» **Task to carry out**
Hunt for the word "border" across the entries below, copying each line that holds it.

» **Supplied material**

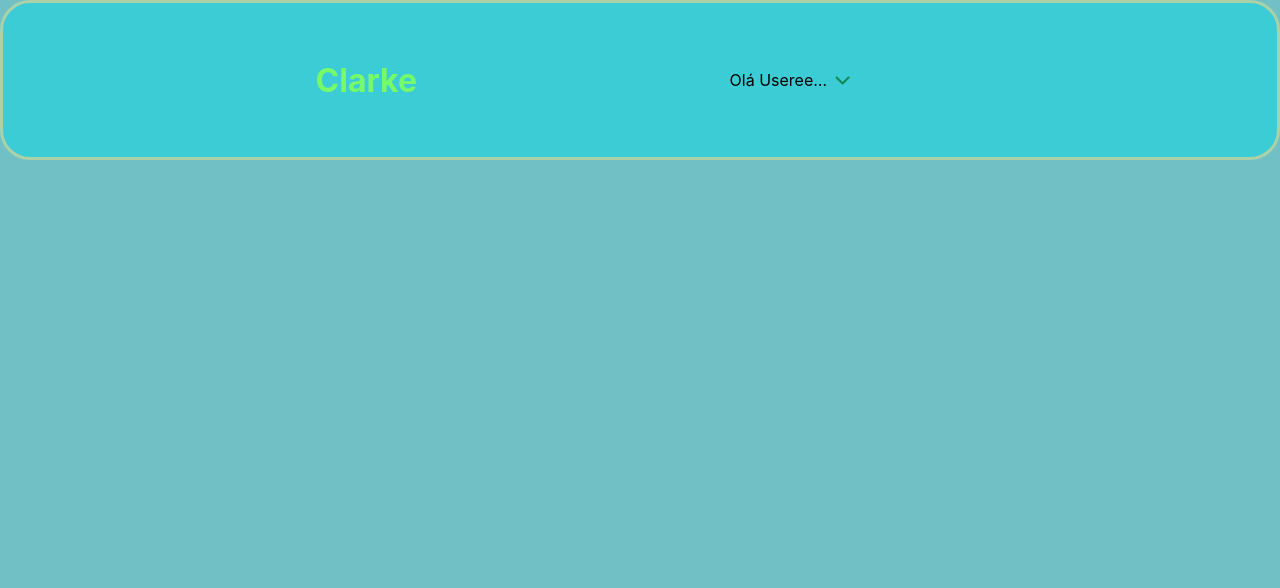
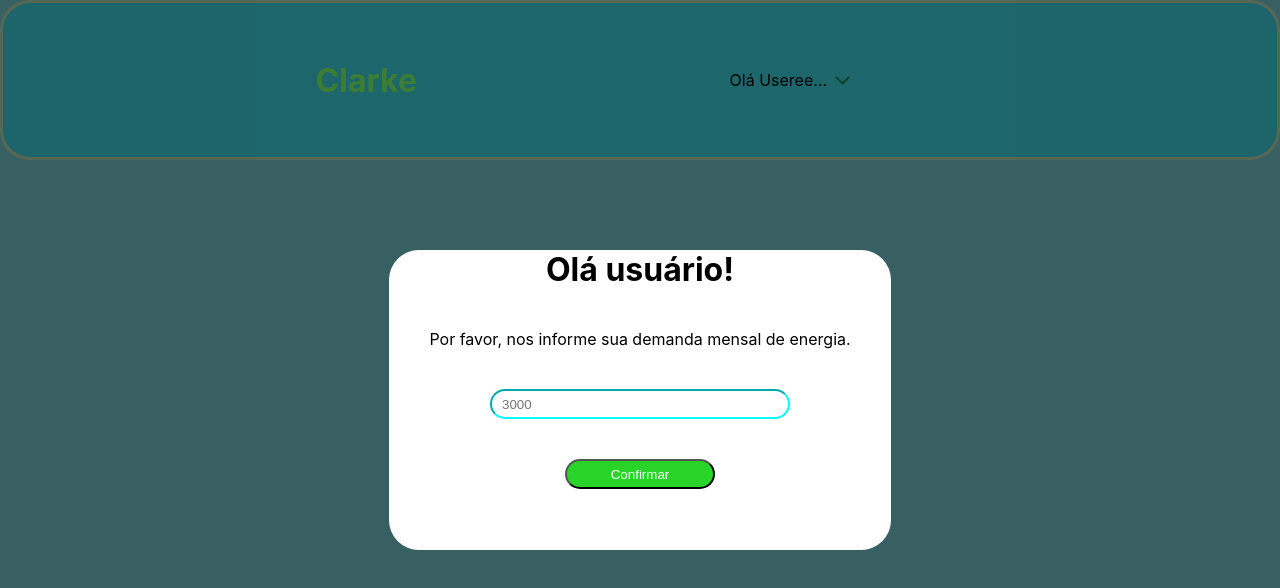
Before and after one commit to JanshenV/ClarkEnergia, a React (Create React App) app in the folder front-end/: page /home in a window 1280 px wide. Shown: the top 588 px of the page. Built offline with nearby package versions, Linux system fonts and the light colour scheme; no server answers; sample sign-in values are in the browser's storage.

Commit message:
Estilizando modalMDemand

```diff
--- /dev/null
+++ b/front-end/src/components/modalMDemand/index.jsx
@@ -0,0 +1,21 @@
+import './styles.css';
+
+
+export default function ModalMDemand() {
+    return (
+        <div className='mdemand-backdrop'>
+            <div className="mdemand-modal">
+                <h1>Olá usuário!</h1>
+                <p>Por favor, nos informe sua demanda mensal de energia.</p>
+
+                <input
+                    type="number"
+                    required
+                    placeholder='3000'
+                />
+
+                <button>Confirmar</button>
+            </div>
+        </div>
+    )
+}
--- /dev/null
+++ b/front-end/src/components/modalMDemand/styles.css
@@ -0,0 +1,48 @@
+.mdemand-backdrop {
+    background: rgba(0, 0, 0, 0.5);
+    position: fixed;
+    top: 0;
+    right: 0;
+    left: 0;
+    bottom: 0;
+    display: flex;
+    align-items: center;
+    justify-content: center;
+    min-height: 100vh;
+}
+
+.mdemand-modal {
+    background-color: white;
+    display: flex;
+    flex-direction: column;
+    align-items: center;
+    height: 300px;
+    border-radius: 30px;
+}
+
+.mdemand-modal p {
+    padding: 40px;
+}
+
+.mdemand-modal input {
+    width: 300px;
+    height: 30px;
+    border-radius: 20px;
+    border-color: aqua;
+    margin-bottom: 40px;
+    padding: 10px;
+}
+
+.mdemand-modal button {
+    width: 150px;
+    height: 30px;
+    border-radius: 20px;
+    background: rgb(40, 212, 40);
+    color: white;
+    cursor: pointer;
+}
+
+.mdemand-modal button:hover {
+    background: white;
+    color: rgb(40, 212, 40);
+}
--- a/front-end/src/pages/home/index.jsx
+++ b/front-end/src/pages/home/index.jsx
@@ -1,13 +1,12 @@
 import useGlobal from '../../hooks/useGlobal';
 import HomeHeader from '../../components/homeHeader';
+import ModalMDemand from '../../components/modalMDemand';
 import './styles.css';
 import { useNavigate } from 'react-router-dom';
 
 export default function Home() {
 
-    const {
-         useEffect, token
-    } = useGlobal();
+    const {useEffect, token} = useGlobal();
     const navigate = useNavigate();
 
     useEffect(() => {
@@ -16,11 +15,10 @@ export default function Home() {
 
 
 
-
-
     return (
         <div className="home-container">
-            <HomeHeader/>
+            <HomeHeader />
+            <ModalMDemand/>
         </div>
     )
 }
```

» **Solved exercise**
+    border-radius: 30px;
+    border-radius: 20px;
+    border-color: aqua;
+    border-radius: 20px;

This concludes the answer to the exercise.